Dataset section start

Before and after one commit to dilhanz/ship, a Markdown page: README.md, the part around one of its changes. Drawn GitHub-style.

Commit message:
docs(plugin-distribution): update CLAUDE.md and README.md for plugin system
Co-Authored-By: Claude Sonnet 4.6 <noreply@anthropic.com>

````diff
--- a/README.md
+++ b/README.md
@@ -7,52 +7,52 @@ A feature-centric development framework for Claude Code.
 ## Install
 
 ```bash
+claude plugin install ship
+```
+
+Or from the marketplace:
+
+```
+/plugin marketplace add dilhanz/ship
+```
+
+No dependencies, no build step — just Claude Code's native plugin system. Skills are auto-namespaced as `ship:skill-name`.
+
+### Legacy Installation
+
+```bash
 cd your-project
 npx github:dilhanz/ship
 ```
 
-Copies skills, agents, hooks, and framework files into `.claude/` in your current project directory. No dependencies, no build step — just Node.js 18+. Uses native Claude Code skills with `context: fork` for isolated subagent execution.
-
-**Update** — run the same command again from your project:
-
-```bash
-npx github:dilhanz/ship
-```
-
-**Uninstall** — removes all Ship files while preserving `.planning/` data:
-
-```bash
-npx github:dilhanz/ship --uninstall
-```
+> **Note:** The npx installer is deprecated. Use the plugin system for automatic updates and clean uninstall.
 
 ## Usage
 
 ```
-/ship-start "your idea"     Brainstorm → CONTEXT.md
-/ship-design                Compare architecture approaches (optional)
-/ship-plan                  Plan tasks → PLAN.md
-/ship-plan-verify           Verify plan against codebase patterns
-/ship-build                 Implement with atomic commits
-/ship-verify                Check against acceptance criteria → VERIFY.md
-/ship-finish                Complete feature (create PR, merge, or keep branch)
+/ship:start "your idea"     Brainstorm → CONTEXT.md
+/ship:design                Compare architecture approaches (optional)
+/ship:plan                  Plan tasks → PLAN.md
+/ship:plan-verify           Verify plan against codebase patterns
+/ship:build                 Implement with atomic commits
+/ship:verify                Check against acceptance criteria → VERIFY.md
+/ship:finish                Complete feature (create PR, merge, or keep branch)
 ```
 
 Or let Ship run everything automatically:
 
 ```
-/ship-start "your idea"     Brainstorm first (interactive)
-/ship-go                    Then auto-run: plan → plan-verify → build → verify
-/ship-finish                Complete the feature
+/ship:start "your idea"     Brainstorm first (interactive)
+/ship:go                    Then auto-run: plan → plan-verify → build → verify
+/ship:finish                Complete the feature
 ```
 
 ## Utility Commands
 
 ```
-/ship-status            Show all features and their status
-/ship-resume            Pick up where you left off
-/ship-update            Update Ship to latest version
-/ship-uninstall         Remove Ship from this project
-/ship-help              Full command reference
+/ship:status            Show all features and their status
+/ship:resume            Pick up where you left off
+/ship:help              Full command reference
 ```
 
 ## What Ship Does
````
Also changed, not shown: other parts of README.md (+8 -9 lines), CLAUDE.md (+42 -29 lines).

Dataset section end

Each line of the listing is to be repeated exactly.

Problem solution >>
Before and after one commit to dilhanz/ship, a Markdown page: README.md, the part around one of its changes. Drawn GitHub-style.

Commit message:
docs(plugin-distribution): update CLAUDE.md and README.md for plugin system
Co-Authored-By: Claude Sonnet 4.6 <noreply@anthropic.com>

````diff
--- a/README.md
+++ b/README.md
@@ -7,52 +7,52 @@ A feature-centric development framework for Claude Code.
 ## Install
 
 ```bash
+claude plugin install ship
+```
+
+Or from the marketplace:
+
+```
+/plugin marketplace add dilhanz/ship
+```
+
+No dependencies, no build step — just Claude Code's native plugin system. Skills are auto-namespaced as `ship:skill-name`.
+
+### Legacy Installation
+
+```bash
 cd your-project
 npx github:dilhanz/ship
 ```
 
-Copies skills, agents, hooks, and framework files into `.claude/` in your current project directory. No dependencies, no build step — just Node.js 18+. Uses native Claude Code skills with `context: fork` for isolated subagent execution.
-
-**Update** — run the same command again from your project:
-
-```bash
-npx github:dilhanz/ship
-```
-
-**Uninstall** — removes all Ship files while preserving `.planning/` data:
-
-```bash
-npx github:dilhanz/ship --uninstall
-```
+> **Note:** The npx installer is deprecated. Use the plugin system for automatic updates and clean uninstall.
 
 ## Usage
 
 ```
-/ship-start "your idea"     Brainstorm → CONTEXT.md
-/ship-design                Compare architecture approaches (optional)
-/ship-plan                  Plan tasks → PLAN.md
-/ship-plan-verify           Verify plan against codebase patterns
-/ship-build                 Implement with atomic commits
-/ship-verify                Check against acceptance criteria → VERIFY.md
-/ship-finish                Complete feature (create PR, merge, or keep branch)
+/ship:start "your idea"     Brainstorm → CONTEXT.md
+/ship:design                Compare architecture approaches (optional)
+/ship:plan                  Plan tasks → PLAN.md
+/ship:plan-verify           Verify plan against codebase patterns
+/ship:build                 Implement with atomic commits
+/ship:verify                Check against acceptance criteria → VERIFY.md
+/ship:finish                Complete feature (create PR, merge, or keep branch)
 ```
 
 Or let Ship run everything automatically:
 
 ```
-/ship-start "your idea"     Brainstorm first (interactive)
-/ship-go                    Then auto-run: plan → plan-verify → build → verify
-/ship-finish                Complete the feature
+/ship:start "your idea"     Brainstorm first (interactive)
+/ship:go                    Then auto-run: plan → plan-verify → build → verify
+/ship:finish                Complete the feature
 ```
 
 ## Utility Commands
 
 ```
-/ship-status            Show all features and their status
-/ship-resume            Pick up where you left off
-/ship-update            Update Ship to latest version
-/ship-uninstall         Remove Ship from this project
-/ship-help              Full command reference
+/ship:status            Show all features and their status
+/ship:resume            Pick up where you left off
+/ship:help              Full command reference
 ```
 
 ## What Ship Does
````
Also changed, not shown: other parts of README.md (+8 -9 lines), CLAUDE.md (+42 -29 lines).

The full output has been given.